The National Capital Region is filled with many wonderful authors who write in various languages.  Among them is Camila Reimers, an award-winning writer who was born in Chile but who has lived in Canada since 1980.

While she writes in Spanish, two of her books have been translated into English: her novel Three Lotuses in a Sea of Fire, and her short-story collection Chakra Number Eight: Tales of Humour and Soul.

Her most recent novel, which is currently available only in Spanish, is De conventos, cárceles y castillos (“On Convents, Castles and Prisons”).  This story consists of an ongoing, internal dialogue between the main character, a woman named Sonsoles who lives in Chile, and Sister Theresa of Avila, one of the most influential thinkers of the Catholic Church who lived during the 16th century.

In this book, Reimers allows us to follow Sonsoles in a search that traverses her entire lifetime.  It comprises five essential blocks: her early years in a convent; her pairing with a communist militant; her years of meditation and exploration; her short, middle-class marriage; and the significant visit to Avila, Spain.
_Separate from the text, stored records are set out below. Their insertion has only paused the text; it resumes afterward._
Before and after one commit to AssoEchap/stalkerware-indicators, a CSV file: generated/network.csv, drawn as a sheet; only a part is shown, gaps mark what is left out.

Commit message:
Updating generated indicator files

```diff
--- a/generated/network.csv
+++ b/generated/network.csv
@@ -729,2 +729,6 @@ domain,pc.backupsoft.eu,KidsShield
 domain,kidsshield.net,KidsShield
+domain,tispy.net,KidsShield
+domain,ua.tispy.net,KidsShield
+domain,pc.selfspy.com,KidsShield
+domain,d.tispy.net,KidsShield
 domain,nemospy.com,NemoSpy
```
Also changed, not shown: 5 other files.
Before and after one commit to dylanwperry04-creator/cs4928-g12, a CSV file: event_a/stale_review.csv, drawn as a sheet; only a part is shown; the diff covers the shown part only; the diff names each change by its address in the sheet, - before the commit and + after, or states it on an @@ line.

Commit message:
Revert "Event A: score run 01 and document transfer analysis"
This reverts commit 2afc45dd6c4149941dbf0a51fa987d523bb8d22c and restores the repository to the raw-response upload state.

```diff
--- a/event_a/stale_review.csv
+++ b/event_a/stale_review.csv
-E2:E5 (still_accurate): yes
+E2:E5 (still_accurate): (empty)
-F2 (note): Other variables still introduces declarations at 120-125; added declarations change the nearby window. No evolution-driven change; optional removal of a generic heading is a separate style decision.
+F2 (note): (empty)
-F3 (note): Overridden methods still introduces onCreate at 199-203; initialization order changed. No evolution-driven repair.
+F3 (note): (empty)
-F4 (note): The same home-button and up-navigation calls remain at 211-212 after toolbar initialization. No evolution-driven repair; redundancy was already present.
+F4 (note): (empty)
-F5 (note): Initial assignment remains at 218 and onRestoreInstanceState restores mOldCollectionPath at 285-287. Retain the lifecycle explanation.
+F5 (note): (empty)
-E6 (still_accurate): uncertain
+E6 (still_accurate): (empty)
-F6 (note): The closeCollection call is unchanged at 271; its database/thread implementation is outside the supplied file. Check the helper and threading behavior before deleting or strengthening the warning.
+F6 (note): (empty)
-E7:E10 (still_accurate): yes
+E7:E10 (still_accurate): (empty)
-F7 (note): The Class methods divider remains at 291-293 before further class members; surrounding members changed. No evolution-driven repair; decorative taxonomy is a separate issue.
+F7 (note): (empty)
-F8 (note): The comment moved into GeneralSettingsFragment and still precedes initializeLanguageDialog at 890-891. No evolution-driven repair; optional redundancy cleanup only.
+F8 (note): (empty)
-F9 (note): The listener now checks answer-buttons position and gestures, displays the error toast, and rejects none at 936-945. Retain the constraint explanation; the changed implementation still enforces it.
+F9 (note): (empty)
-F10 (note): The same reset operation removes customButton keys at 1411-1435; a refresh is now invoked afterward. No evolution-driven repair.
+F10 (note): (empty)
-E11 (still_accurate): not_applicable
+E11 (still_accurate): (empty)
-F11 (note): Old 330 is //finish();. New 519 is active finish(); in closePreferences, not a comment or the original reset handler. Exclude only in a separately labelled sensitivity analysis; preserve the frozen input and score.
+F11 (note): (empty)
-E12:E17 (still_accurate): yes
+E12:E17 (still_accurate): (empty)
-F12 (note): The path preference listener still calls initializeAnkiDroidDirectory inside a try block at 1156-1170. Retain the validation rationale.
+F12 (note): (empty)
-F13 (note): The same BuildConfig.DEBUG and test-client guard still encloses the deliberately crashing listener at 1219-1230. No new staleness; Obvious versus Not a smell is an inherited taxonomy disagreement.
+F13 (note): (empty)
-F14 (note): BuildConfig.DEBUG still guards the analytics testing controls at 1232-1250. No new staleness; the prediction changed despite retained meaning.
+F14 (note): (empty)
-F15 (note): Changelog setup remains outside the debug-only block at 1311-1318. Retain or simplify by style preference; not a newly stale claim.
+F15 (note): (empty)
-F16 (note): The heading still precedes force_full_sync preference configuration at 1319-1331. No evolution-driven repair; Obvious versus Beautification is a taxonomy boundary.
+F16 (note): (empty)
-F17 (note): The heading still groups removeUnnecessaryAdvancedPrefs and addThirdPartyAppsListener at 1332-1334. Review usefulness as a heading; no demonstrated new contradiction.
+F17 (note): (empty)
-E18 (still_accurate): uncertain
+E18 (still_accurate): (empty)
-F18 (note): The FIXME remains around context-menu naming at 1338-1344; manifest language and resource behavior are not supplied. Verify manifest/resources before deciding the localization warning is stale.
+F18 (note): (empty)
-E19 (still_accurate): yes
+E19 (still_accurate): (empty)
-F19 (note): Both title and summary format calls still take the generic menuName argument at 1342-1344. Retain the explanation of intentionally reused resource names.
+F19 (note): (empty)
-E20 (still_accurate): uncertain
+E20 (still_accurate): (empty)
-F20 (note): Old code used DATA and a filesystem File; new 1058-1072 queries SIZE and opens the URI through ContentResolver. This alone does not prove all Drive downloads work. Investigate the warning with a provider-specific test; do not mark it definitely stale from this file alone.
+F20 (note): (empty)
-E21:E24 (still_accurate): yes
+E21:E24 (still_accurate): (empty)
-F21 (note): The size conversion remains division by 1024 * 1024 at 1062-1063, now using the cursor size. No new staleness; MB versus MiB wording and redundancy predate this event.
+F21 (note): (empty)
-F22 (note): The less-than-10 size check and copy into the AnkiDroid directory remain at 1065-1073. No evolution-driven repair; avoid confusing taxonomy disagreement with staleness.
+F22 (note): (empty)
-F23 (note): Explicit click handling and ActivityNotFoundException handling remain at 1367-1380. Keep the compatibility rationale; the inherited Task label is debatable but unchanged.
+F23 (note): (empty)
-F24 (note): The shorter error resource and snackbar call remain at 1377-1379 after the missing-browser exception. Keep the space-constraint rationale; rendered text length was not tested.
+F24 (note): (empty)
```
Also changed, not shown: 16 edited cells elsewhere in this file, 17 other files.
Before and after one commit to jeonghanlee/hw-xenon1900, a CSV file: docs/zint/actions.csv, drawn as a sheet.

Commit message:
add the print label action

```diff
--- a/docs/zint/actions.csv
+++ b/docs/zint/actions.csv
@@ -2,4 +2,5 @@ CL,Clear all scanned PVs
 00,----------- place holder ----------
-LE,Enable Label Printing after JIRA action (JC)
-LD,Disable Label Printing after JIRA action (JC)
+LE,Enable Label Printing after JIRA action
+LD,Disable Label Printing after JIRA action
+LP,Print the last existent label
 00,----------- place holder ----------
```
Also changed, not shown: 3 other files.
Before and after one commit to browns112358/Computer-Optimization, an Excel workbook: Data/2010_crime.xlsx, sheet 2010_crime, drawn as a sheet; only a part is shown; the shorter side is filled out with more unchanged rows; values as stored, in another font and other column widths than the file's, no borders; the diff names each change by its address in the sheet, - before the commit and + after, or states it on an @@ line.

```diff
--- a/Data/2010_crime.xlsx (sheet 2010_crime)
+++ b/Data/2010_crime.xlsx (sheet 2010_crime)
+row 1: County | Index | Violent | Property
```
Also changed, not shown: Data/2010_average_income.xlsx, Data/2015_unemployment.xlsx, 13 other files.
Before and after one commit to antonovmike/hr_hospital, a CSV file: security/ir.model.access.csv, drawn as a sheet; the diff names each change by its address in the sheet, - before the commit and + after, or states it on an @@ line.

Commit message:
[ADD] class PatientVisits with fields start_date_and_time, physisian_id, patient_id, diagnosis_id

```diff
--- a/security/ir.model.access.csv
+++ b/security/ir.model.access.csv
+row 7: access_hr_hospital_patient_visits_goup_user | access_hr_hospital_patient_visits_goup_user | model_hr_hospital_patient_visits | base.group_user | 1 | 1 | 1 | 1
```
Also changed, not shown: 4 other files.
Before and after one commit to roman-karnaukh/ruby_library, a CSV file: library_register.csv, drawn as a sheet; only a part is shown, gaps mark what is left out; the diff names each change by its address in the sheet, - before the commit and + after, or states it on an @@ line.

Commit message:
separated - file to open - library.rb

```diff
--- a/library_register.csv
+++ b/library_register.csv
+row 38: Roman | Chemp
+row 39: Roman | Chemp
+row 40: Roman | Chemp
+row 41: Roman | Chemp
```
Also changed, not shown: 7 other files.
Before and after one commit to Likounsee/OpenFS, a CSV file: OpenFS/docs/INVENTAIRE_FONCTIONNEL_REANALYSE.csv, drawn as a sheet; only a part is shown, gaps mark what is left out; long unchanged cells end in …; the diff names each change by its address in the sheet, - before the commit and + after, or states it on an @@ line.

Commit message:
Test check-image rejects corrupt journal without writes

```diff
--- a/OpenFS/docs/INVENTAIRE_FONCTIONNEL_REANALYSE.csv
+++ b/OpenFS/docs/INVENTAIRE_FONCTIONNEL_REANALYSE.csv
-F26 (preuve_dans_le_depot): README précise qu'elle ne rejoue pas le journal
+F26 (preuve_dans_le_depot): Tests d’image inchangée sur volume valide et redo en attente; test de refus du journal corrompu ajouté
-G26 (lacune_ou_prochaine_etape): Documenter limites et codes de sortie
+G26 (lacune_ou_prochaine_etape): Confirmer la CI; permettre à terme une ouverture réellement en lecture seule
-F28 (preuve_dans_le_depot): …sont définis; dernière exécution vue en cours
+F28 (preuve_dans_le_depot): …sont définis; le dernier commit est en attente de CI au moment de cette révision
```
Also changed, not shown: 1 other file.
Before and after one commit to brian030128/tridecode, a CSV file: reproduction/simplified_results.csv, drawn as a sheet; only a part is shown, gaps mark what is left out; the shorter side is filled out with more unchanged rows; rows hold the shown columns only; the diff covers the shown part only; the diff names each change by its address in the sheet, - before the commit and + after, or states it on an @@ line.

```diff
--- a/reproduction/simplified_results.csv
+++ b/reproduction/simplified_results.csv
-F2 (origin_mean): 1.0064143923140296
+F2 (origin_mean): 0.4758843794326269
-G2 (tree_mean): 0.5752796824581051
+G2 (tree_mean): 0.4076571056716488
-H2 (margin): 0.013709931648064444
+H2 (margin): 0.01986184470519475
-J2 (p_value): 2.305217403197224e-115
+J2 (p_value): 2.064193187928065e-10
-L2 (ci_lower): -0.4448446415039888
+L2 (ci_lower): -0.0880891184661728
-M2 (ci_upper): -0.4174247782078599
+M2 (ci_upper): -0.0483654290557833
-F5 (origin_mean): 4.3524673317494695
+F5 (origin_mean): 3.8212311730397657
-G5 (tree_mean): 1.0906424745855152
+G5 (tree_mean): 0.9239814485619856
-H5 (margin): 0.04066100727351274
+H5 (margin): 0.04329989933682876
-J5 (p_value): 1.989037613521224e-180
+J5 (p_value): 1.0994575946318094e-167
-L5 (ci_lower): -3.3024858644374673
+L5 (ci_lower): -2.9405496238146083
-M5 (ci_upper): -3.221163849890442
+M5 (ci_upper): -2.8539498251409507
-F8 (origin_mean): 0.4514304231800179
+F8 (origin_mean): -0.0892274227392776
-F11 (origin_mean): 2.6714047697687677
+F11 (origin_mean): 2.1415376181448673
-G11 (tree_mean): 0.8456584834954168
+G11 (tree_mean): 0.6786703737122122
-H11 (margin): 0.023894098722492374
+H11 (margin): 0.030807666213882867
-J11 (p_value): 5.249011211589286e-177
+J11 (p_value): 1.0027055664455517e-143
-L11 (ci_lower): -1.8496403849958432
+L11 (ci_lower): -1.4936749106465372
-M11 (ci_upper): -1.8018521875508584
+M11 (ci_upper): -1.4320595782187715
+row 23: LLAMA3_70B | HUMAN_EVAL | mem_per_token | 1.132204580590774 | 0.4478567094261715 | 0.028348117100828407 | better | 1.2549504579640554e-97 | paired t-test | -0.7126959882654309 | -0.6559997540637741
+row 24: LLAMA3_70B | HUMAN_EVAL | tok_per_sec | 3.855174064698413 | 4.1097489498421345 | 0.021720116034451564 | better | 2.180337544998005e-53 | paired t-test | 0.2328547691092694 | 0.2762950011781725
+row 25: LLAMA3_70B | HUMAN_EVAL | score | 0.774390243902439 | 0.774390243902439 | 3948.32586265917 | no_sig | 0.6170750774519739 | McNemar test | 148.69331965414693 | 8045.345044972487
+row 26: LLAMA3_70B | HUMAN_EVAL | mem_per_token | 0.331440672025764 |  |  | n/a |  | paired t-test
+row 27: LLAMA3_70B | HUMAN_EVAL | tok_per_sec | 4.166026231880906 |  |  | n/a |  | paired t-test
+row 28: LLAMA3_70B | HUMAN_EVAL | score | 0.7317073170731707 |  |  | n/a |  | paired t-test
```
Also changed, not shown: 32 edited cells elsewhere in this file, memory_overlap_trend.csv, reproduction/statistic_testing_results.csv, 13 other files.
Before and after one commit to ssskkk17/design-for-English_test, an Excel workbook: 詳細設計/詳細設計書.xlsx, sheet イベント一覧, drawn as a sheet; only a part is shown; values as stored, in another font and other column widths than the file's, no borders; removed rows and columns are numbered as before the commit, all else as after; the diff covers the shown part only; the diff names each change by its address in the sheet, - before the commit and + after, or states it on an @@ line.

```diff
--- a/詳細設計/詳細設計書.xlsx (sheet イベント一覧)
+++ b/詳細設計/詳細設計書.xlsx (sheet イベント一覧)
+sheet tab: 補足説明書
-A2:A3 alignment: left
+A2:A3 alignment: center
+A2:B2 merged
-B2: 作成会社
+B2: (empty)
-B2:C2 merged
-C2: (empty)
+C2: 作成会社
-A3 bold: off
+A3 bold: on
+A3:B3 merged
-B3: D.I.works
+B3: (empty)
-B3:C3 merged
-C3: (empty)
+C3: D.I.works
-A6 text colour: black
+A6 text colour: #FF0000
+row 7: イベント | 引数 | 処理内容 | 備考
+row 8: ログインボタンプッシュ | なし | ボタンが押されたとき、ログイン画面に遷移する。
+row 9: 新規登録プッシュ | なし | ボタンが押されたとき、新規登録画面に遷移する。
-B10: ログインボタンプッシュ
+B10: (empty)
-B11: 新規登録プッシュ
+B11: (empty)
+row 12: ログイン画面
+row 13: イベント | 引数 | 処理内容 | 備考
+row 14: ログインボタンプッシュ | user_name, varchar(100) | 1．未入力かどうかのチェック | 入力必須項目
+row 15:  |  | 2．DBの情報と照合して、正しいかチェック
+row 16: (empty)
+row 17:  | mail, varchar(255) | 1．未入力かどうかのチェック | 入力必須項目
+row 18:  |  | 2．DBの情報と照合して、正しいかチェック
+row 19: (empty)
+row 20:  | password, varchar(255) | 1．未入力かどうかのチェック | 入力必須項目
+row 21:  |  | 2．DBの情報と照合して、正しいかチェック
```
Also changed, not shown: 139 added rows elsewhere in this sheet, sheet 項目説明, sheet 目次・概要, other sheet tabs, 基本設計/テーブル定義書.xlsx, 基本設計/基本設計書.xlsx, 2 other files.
Before long, we find a tender, innocent story of love, after Sonsoles tests her feet outside the convent. It is the era of the naïve years of pre-Allende Chile, and the tragic/ill-fated days of Pinochet that would end by fracturing that innocence in a 1973 military coup.

Sonsoles meets René while a student of Medicine at the University of Concepción.  René, a communist militant, manages to give another meaning to Sonsoles’ vocation through volunteer work in Lota and their conversations on Marxism.

Situated in the late-1960s, this part of the book shows with extraordinary accuracy the experiences of students of the era.  Sonsoles surrenders to Rene’s charms and his experience working with coal miners and their poor families.

The story, however, is not linear – nor even always chronological – because the narrative is based on conversations with Saint Theresa, who answers in old Spanish.  Each segment of the novel represents a story in its own right, which magically dovetails with the rest like pieces of a jigsaw puzzle.

Through this narrative style, Reimers is able to achieve an intimacy with the reader by presenting dialogues that are almost always stream-of-consciousness monologues.  There are no lines, hyphens or spaces, no periods between speaker and interlocutor.  Everything in the first person, even voices other than the protagonist’s.

After her relationship with René ends, Sonsoles leaves for Mumbai, India in search of answers, to meditate, but basically following Guru-B, the enigmatic, attractive teacher of the huge black eyes whom she had met during a retreat in Santiago de Chile.

Camila Reimers

Camila Reimers

Upon returning to Chile, she adopts the life of a professional, filled with all the trials and tribulations of being a mother of young children: running to swimming and ballet classes for the children, dealing with the nanny and the horrendous hospital hours.

In the backdrop is the turbulent period in Chile that existed during the late 1960s and early-1970s, with its insurmountable division and the shattering of a nation.

In referring to Chile’s great crisis, Sonsoles finds another love, this time an affable, successful older doctor who is a right-wing figure.   Ultimately, this new man ends being a great ally and defender of General Pinochet who will become Chile’s dictator. This period distances her from meditation and her calling, and is the only part of the book in which the word “Prison”, from the title, is represented.

The allusion to “Convents” is evident in the novitiate days and in the communication with Sister Theresa, while “Castles” appear throughout the novel, both in a figurative and literal sense.  This is definitely the case in the last part of the book,that deals with Sonsoles fateful trip to Avila, Spain.

In this novel, Sonsoles’ quest to find answers compels the reader to follow her path.  We remain glued to the page not in hopes of finding the answers, but rather are attentive to her incredible lifetime adventure.

This is a novel that fearlessly, honestly shows us the path of a restless woman, a bold woman, a noble woman.  The emphasis is on the concept of WOMAN, throughout her entire lifetime.